In “Race and Authoritarianism in American Politics,” Christopher Sebastian Parker and Christopher C. Towler, political scientists at the University of Washington and Sacramento State, make a parallel argument:
Taking a distinct but complementary approach, David C Barker, Morgan Marietta and Ryan DeTamble, all political scientists, argue in “Intellectualism, Anti-Intellectualism, and Epistemic Hubris in Red and Blue America” that
The division between intellectualism and anti-intellectualism, they write, is
In addition, according to the Barker, Marietta and DeTamble, “The growing intellectualism of Blue America and anti-intellectualism of Red America, respectively, may partially explain the tendency by both to view the other as some blend of dense, duped, and dishonest.”
In an email, Marietta wrote:
Marietta reports that he and his colleagues
Once they realize that the perceptions of other people are “different from their own,” Marietta continued,
I asked Barker about the role of hubris in contemporary polarization and he wrote back:
At the same time, Barker continued,
Put another way. Barker wrote,
What is a critical factor in the development of hubris? Moral conviction, the authors reply: “The most morally committed citizens are also the most epistemically hubristic citizens,” that is, they are most inclined “to express absolute certainty regarding the truth or falsehood” of claims “for which the hard evidence is unclear or contradictory.”
Moral conviction plays a key role in the work of Clifford Workman, a postdoctoral fellow at the Penn Center for Neuroaesthetics at the University of Pennsylvania. Workman, Keith J. Yoder and Jean Decety, write in “The Dark Side of Morality — Neural Mechanisms Underpinning Moral Convictions and Support for Violence” that “People are motivated by shared social values that, when held with moral conviction, can serve as compelling mandates capable of facilitating support for ideological violence.”

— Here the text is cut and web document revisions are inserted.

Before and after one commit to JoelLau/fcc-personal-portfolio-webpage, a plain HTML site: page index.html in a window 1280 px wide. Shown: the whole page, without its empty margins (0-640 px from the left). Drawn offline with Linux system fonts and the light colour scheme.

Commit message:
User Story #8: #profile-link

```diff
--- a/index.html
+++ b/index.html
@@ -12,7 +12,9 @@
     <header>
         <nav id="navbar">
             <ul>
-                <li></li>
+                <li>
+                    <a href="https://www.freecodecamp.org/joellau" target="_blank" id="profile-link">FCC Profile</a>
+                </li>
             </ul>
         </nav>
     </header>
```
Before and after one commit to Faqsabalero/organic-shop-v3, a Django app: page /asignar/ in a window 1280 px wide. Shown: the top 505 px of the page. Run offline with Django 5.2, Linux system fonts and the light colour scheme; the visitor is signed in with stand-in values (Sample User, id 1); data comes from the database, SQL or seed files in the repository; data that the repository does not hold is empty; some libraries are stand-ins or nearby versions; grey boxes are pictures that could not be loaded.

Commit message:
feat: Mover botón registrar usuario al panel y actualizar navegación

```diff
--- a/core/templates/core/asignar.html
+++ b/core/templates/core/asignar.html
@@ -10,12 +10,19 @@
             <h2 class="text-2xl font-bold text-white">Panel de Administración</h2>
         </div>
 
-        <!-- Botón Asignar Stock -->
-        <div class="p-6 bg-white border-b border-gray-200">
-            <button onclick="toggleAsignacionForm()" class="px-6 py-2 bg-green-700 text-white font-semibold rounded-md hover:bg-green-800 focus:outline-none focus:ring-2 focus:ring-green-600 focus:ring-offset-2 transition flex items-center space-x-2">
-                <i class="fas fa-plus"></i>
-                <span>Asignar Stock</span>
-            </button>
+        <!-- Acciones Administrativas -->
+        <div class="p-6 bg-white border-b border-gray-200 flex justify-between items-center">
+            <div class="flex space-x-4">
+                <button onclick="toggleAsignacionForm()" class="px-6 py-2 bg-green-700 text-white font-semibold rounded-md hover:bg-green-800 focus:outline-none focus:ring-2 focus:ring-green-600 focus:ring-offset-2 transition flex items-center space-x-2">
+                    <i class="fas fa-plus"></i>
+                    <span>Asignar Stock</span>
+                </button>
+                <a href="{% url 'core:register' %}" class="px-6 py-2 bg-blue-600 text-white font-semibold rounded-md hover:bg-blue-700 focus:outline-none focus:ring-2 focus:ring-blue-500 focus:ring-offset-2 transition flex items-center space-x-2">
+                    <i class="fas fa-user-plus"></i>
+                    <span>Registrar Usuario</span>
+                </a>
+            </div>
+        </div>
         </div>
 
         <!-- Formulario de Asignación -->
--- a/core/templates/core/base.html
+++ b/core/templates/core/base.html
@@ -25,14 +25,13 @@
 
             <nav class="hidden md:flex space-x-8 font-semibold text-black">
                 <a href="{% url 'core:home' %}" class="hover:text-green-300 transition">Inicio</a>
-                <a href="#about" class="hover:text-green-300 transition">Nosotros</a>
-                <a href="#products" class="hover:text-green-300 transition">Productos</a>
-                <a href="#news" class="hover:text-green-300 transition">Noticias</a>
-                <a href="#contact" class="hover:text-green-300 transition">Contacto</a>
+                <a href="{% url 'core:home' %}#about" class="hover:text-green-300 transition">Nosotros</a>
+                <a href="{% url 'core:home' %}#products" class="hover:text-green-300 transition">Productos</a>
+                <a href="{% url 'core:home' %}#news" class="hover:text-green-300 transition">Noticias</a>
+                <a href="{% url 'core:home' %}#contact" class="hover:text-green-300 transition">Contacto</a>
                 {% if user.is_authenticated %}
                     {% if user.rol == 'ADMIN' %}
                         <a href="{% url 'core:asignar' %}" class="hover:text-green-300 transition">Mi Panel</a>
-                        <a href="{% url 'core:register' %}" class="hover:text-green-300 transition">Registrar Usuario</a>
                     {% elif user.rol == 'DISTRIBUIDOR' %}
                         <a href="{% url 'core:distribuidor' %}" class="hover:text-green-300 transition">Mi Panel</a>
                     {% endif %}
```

Using M.R.I. brain scans, the authors “examined this dark side of morality by identifying specific cognitive and neural mechanisms associated with beliefs about the appropriateness of sociopolitical violence” to determine “the extent to which the engagement of these mechanisms was predicted by moral convictions.”
Their conclusion: “Moral conviction about sociopolitical issues serves to increase their subjective value, overriding natural aversion to interpersonal harm.”

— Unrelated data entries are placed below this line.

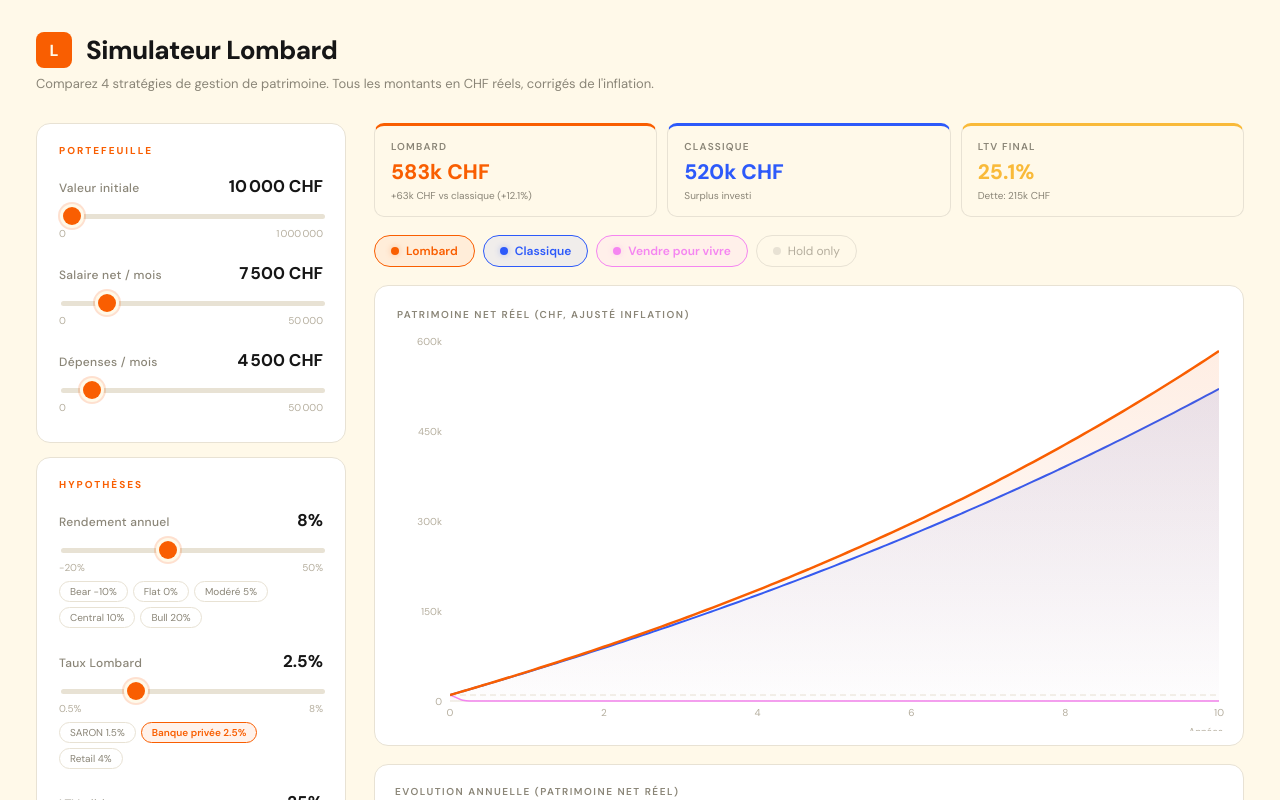
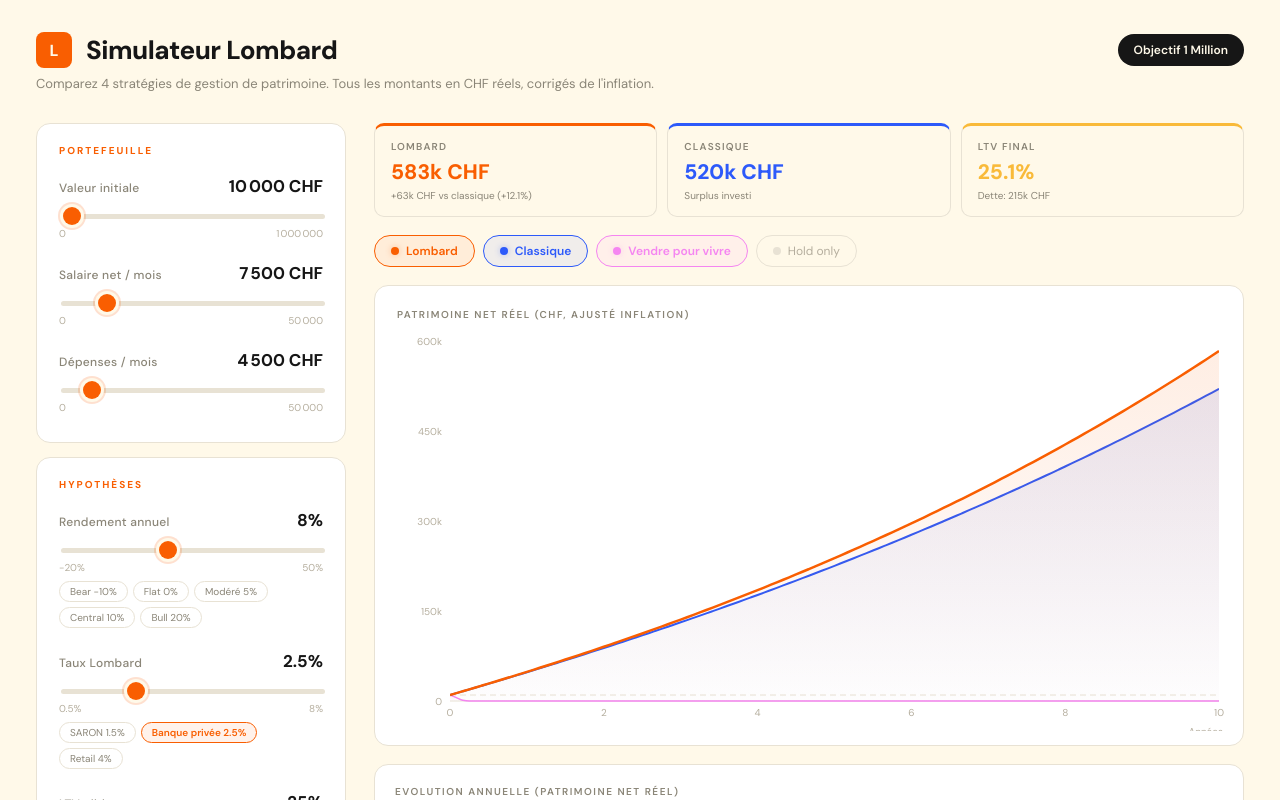
Before and after one commit to Objectif1Million/simulateur-lombard, a React (Vite) app: page / in a window 1280 px wide. Shown: the top 800 px of the page. Built offline with nearby package versions, Linux system fonts and the light colour scheme.

Commit message:
Update App.jsx

```diff
--- a/src/App.jsx
+++ b/src/App.jsx
@@ -230,13 +230,20 @@
       `}</style>
 
       <div style={{ padding: "32px 36px 0", maxWidth: 1280, margin: "0 auto" }}>
-        <div style={{ display: "flex", alignItems: "center", gap: 14, marginBottom: 6 }}>
+        <div style={{ display: "flex", alignItems: "center", justifyContent: "space-between", flexWrap: "wrap", gap: 12, marginBottom: 6 }}>
+          <div style={{ display: "flex", alignItems: "center", gap: 14 }}>
             <div style={{
               width: 36, height: 36, borderRadius: 8, background: C.orange,
               display: "flex", alignItems: "center", justifyContent: "center",
               color: C.creme, fontWeight: 800, fontSize: 16,
               }}>L</div>
             <h1 style={{ fontSize: 26, fontWeight: 800, margin: 0, letterSpacing: -0.5 }}>Simulateur Lombard</h1>
+          </div>
+          <a href="https://objectif1m.substack.com" target="_blank" rel="noopener noreferrer" style={{
+            display: "flex", alignItems: "center", gap: 8, padding: "8px 16px",
+            background: C.noir, borderRadius: 20, textDecoration: "none", color: C.creme,
+            fontSize: 12, fontWeight: 600, transition: "opacity 0.2s",
+          }}>Objectif 1 Million</a>
         </div>
         <p style={{ fontSize: 13, color: C.muted, margin: "6px 0 28px", maxWidth: 660, lineHeight: 1.6 }}>
           Comparez 4 stratégies de gestion de patrimoine. Tous les montants en CHF réels, corrigés de l'inflation.
```
Lines whose indentation alone changed are shown as unchanged.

In a striking passage, Workman, Yoder and Decety argue that
What, then, Workman and his co-authors ask, “separates accepting ‘deserved’ vigilantism from others and justifying any behavior — rioting, warfare — as means to morally desirable ends?”
Their answer is disconcerting:
The authors propose two theories to account for this:
In a 2018 paper, “A multilevel social neuroscience perspective on radicalization and terrorism,” Decety, Workman and Robert Pape ask: “Why are some people capable of sympathizing with and/or committing acts of political violence, such as attacks aimed at innocent targets?”
For starters, they note:
Instead, Decety, Pape and Workman contend that
This immediately raises another question: “Are there characteristics that distinguish individuals who merely hold extreme views from those who act on those views by engaging in ideologically motivated violence?”
Decety, Pape and Workman cite a range of findings:
From political psychology:
From the study of moral values:
The tools of political science, neuroscience, evolutionary theory, psychology, cognitive science and sociology are all necessary to understand the ongoing upheaval in politics — not just in America but also globally.
On Sept. 30, for example, the University of Virginia Center for Politics and Project Home Fire released a survey showing unexpectedly large percentages of voters agreeing with the statement:
“The situation in America is such that I would favor states seceding from the union to form their own separate county.”
Among Trump voters, 52 percent agreed, with 25 percent in strong agreement; among Biden voters, 41 percent agreed, 18 percent strongly.
There are credible reasons to find this alarming.
The Times is committed to publishing a diversity of letters to the editor. We’d like to hear what you think about this or any of our articles. Here are some tips. And here’s our email: firstname.lastname@example.org.
Follow The New York Times Opinion section on Facebook, Twitter (@NYTopinion) and Instagram.